WHAT YOU NEED TO DO: Go through the records underneath and write each one out again exactly.

Edit difference data:
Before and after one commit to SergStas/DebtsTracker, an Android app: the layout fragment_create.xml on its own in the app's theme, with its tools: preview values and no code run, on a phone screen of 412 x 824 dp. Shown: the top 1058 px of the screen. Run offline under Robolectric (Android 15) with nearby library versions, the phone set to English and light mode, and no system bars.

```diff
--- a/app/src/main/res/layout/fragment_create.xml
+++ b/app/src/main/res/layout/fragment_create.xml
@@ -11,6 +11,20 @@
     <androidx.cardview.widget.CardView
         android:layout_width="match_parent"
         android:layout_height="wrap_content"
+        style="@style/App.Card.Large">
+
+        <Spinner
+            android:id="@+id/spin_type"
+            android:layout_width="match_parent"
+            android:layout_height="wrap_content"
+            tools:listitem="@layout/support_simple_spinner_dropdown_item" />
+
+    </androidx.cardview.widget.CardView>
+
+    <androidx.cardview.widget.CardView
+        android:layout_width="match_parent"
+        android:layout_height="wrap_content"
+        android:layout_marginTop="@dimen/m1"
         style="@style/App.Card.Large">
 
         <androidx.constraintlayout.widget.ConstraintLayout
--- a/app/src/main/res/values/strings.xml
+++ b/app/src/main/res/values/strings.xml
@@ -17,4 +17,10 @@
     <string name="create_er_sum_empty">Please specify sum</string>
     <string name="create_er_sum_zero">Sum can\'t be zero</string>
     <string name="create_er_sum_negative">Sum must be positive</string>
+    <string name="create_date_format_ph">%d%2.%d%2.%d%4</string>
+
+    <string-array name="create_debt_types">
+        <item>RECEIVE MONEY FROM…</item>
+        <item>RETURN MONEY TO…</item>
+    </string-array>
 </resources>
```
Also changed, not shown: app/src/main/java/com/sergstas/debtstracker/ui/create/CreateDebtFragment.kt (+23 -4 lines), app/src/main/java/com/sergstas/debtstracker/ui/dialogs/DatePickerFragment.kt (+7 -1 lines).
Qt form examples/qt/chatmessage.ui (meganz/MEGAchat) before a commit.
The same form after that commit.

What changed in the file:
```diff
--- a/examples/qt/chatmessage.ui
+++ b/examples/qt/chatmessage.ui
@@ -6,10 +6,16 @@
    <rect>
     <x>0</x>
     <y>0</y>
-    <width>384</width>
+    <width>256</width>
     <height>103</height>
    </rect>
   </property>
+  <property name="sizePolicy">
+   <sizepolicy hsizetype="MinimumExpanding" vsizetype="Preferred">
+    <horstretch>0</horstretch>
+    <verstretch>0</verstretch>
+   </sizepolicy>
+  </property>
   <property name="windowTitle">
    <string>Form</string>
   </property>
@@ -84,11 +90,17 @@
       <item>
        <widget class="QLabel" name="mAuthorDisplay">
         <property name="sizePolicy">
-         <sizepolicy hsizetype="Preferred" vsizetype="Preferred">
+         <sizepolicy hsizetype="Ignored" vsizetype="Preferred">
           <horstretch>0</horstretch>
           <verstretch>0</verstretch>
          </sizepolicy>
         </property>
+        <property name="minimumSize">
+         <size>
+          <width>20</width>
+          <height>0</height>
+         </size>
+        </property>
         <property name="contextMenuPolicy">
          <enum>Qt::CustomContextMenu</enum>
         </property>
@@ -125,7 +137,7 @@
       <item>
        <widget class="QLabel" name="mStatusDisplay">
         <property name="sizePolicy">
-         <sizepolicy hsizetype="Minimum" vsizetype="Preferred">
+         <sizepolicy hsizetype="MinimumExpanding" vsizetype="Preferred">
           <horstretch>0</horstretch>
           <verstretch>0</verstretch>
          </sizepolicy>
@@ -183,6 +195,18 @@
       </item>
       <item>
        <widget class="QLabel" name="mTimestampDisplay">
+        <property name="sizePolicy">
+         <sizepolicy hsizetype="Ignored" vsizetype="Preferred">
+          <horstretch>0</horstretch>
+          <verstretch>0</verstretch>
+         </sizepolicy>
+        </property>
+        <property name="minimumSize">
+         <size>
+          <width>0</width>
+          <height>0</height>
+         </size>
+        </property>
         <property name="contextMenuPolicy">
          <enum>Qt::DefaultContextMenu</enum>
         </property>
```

ANSWER BOX:
Before and after one commit to SergStas/DebtsTracker, an Android app: the layout fragment_create.xml on its own in the app's theme, with its tools: preview values and no code run, on a phone screen of 412 x 824 dp. Shown: the top 1058 px of the screen. Run offline under Robolectric (Android 15) with nearby library versions, the phone set to English and light mode, and no system bars.

```diff
--- a/app/src/main/res/layout/fragment_create.xml
+++ b/app/src/main/res/layout/fragment_create.xml
@@ -11,6 +11,20 @@
     <androidx.cardview.widget.CardView
         android:layout_width="match_parent"
         android:layout_height="wrap_content"
+        style="@style/App.Card.Large">
+
+        <Spinner
+            android:id="@+id/spin_type"
+            android:layout_width="match_parent"
+            android:layout_height="wrap_content"
+            tools:listitem="@layout/support_simple_spinner_dropdown_item" />
+
+    </androidx.cardview.widget.CardView>
+
+    <androidx.cardview.widget.CardView
+        android:layout_width="match_parent"
+        android:layout_height="wrap_content"
+        android:layout_marginTop="@dimen/m1"
         style="@style/App.Card.Large">
 
         <androidx.constraintlayout.widget.ConstraintLayout
--- a/app/src/main/res/values/strings.xml
+++ b/app/src/main/res/values/strings.xml
@@ -17,4 +17,10 @@
     <string name="create_er_sum_empty">Please specify sum</string>
     <string name="create_er_sum_zero">Sum can\'t be zero</string>
     <string name="create_er_sum_negative">Sum must be positive</string>
+    <string name="create_date_format_ph">%d%2.%d%2.%d%4</string>
+
+    <string-array name="create_debt_types">
+        <item>RECEIVE MONEY FROM…</item>
+        <item>RETURN MONEY TO…</item>
+    </string-array>
 </resources>
```
Also changed, not shown: app/src/main/java/com/sergstas/debtstracker/ui/create/CreateDebtFragment.kt (+23 -4 lines), app/src/main/java/com/sergstas/debtstracker/ui/dialogs/DatePickerFragment.kt (+7 -1 lines).
Qt form examples/qt/chatmessage.ui (meganz/MEGAchat) before a commit.
The same form after that commit.

What changed in the file:
```diff
--- a/examples/qt/chatmessage.ui
+++ b/examples/qt/chatmessage.ui
@@ -6,10 +6,16 @@
    <rect>
     <x>0</x>
     <y>0</y>
-    <width>384</width>
+    <width>256</width>
     <height>103</height>
    </rect>
   </property>
+  <property name="sizePolicy">
+   <sizepolicy hsizetype="MinimumExpanding" vsizetype="Preferred">
+    <horstretch>0</horstretch>
+    <verstretch>0</verstretch>
+   </sizepolicy>
+  </property>
   <property name="windowTitle">
    <string>Form</string>
   </property>
@@ -84,11 +90,17 @@
       <item>
        <widget class="QLabel" name="mAuthorDisplay">
         <property name="sizePolicy">
-         <sizepolicy hsizetype="Preferred" vsizetype="Preferred">
+         <sizepolicy hsizetype="Ignored" vsizetype="Preferred">
           <horstretch>0</horstretch>
           <verstretch>0</verstretch>
          </sizepolicy>
         </property>
+        <property name="minimumSize">
+         <size>
+          <width>20</width>
+          <height>0</height>
+         </size>
+        </property>
         <property name="contextMenuPolicy">
          <enum>Qt::CustomContextMenu</enum>
         </property>
@@ -125,7 +137,7 @@
       <item>
        <widget class="QLabel" name="mStatusDisplay">
         <property name="sizePolicy">
-         <sizepolicy hsizetype="Minimum" vsizetype="Preferred">
+         <sizepolicy hsizetype="MinimumExpanding" vsizetype="Preferred">
           <horstretch>0</horstretch>
           <verstretch>0</verstretch>
          </sizepolicy>
@@ -183,6 +195,18 @@
       </item>
       <item>
        <widget class="QLabel" name="mTimestampDisplay">
+        <property name="sizePolicy">
+         <sizepolicy hsizetype="Ignored" vsizetype="Preferred">
+          <horstretch>0</horstretch>
+          <verstretch>0</verstretch>
+         </sizepolicy>
+        </property>
+        <property name="minimumSize">
+         <size>
+          <width>0</width>
+          <height>0</height>
+         </size>
+        </property>
         <property name="contextMenuPolicy">
          <enum>Qt::DefaultContextMenu</enum>
         </property>
```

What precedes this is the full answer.